ACTION ITEM: Report each line of the entries below that includes "libconfig".

DATA EXTRACT:

================

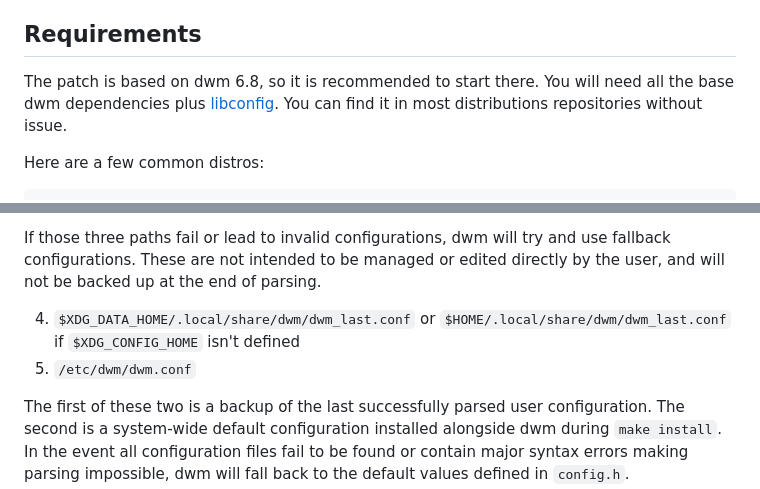
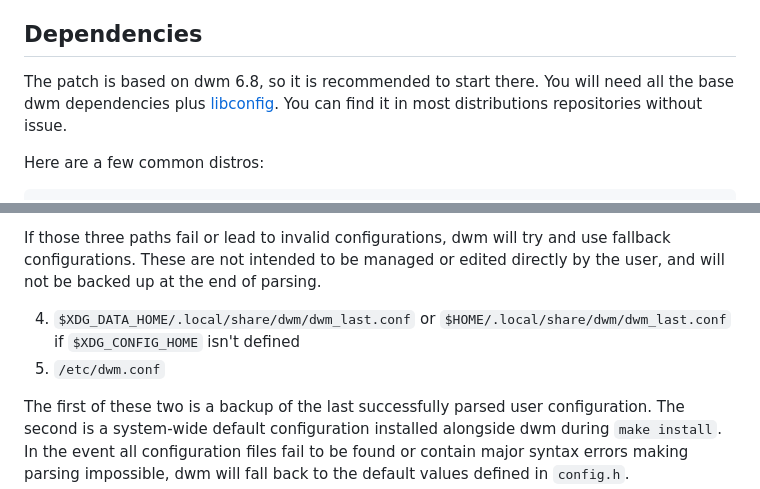
Before and after one commit to JeffofBread/dwm-libconfig, a Markdown page: README.md, 2 parts joined by grey strips. GitHub-like rendering.

Commit message:
Minor readme adjustments

```diff
--- a/README.md
+++ b/README.md
@@ -15,7 +15,7 @@ modularity or verbosity. That being said, I did design it to be quite robust, ex
 just about anything you would like to the configuration relative ease, or slim down what already exists. If you would like to reach out,
 please do, I am more than happy to help. See [Reaching Out](#reaching-out) for contact info.
 
-## Requirements
+## Dependencies
 The patch is based on dwm 6.8, so it is recommended to start there. You will need all the base dwm dependencies plus
 [libconfig](https://hyperrealm.github.io/libconfig/). You can find it in most distributions repositories without issue.
 
@@ -46,7 +46,7 @@ If those three paths fail or lead to invalid configurations, dwm will try and us
 managed or edited directly by the user, and will not be backed up at the end of parsing.
 
 4. `$XDG_DATA_HOME/.local/share/dwm/dwm_last.conf` or `$HOME/.local/share/dwm/dwm_last.conf` if `$XDG_CONFIG_HOME` isn't defined
-5. `/etc/dwm/dwm.conf`
+5. `/etc/dwm.conf`
 
 The first of these two is a backup of the last successfully parsed user configuration. The second is a system-wide default configuration
 installed alongside dwm during `make install`. In the event all configuration files fail to be found or contain major syntax errors
```
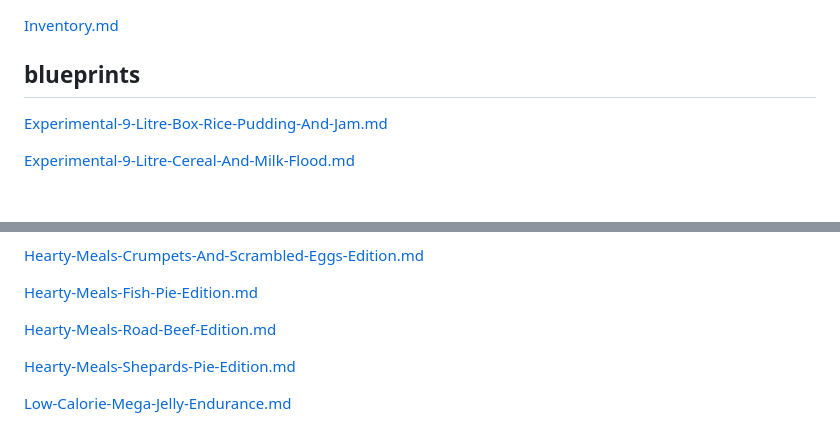
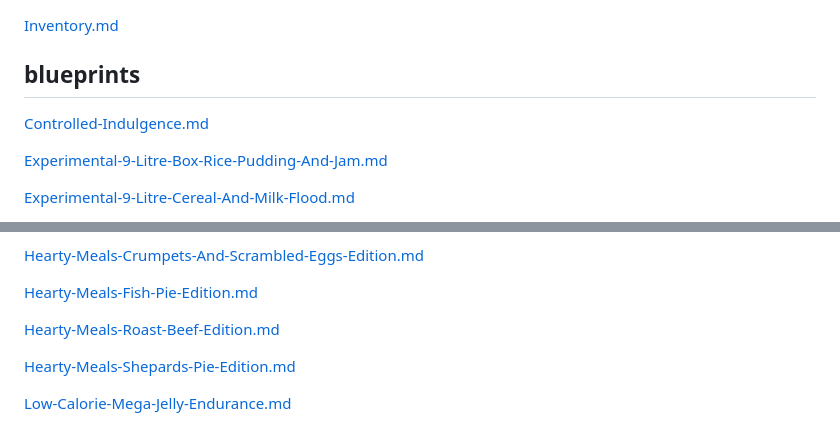
Before and after one commit to DuskCove/harbour, a Markdown page: Index.md, 2 parts joined by grey strips. Rendered like a GitHub page; blank space fills up the shorter version.

```diff
--- a/Index.md
+++ b/Index.md
@@ -9,6 +9,8 @@
 [Inventory.md](https://github.com/DuskCove/harbour/tree/main/inventory/Inventory.md)
 
 ## blueprints
+
+[Controlled-Indulgence.md](https://github.com/DuskCove/harbour/tree/main/blueprints/Controlled-Indulgence.md)
 
 [Experimental-9-Litre-Box-Rice-Pudding-And-Jam.md](https://github.com/DuskCove/harbour/tree/main/blueprints/Experimental-9-Litre-Box-Rice-Pudding-And-Jam.md)
 
@@ -32,7 +34,7 @@
 
 [Hearty-Meals-Fish-Pie-Edition.md](https://github.com/DuskCove/harbour/tree/main/blueprints/Hearty-Meals-Fish-Pie-Edition.md)
 
-[Hearty-Meals-Road-Beef-Edition.md](https://github.com/DuskCove/harbour/tree/main/blueprints/Hearty-Meals-Road-Beef-Edition.md)
+[Hearty-Meals-Roast-Beef-Edition.md](https://github.com/DuskCove/harbour/tree/main/blueprints/Hearty-Meals-Roast-Beef-Edition.md)
 
 [Hearty-Meals-Shepards-Pie-Edition.md](https://github.com/DuskCove/harbour/tree/main/blueprints/Hearty-Meals-Shepards-Pie-Edition.md)
 
```
Also changed, not shown: README.md (+7 -0 lines), blueprints/Controlled-Indulgence.md (added, +191 -0 lines).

================

RESPONSE FOR THIS EXERCISE:
Before and after one commit to JeffofBread/dwm-libconfig, a Markdown page: README.md, 2 parts joined by grey strips. GitHub-like rendering.
 [libconfig](https://hyperrealm.github.io/libconfig/). You can find it in most distributions repositories without issue.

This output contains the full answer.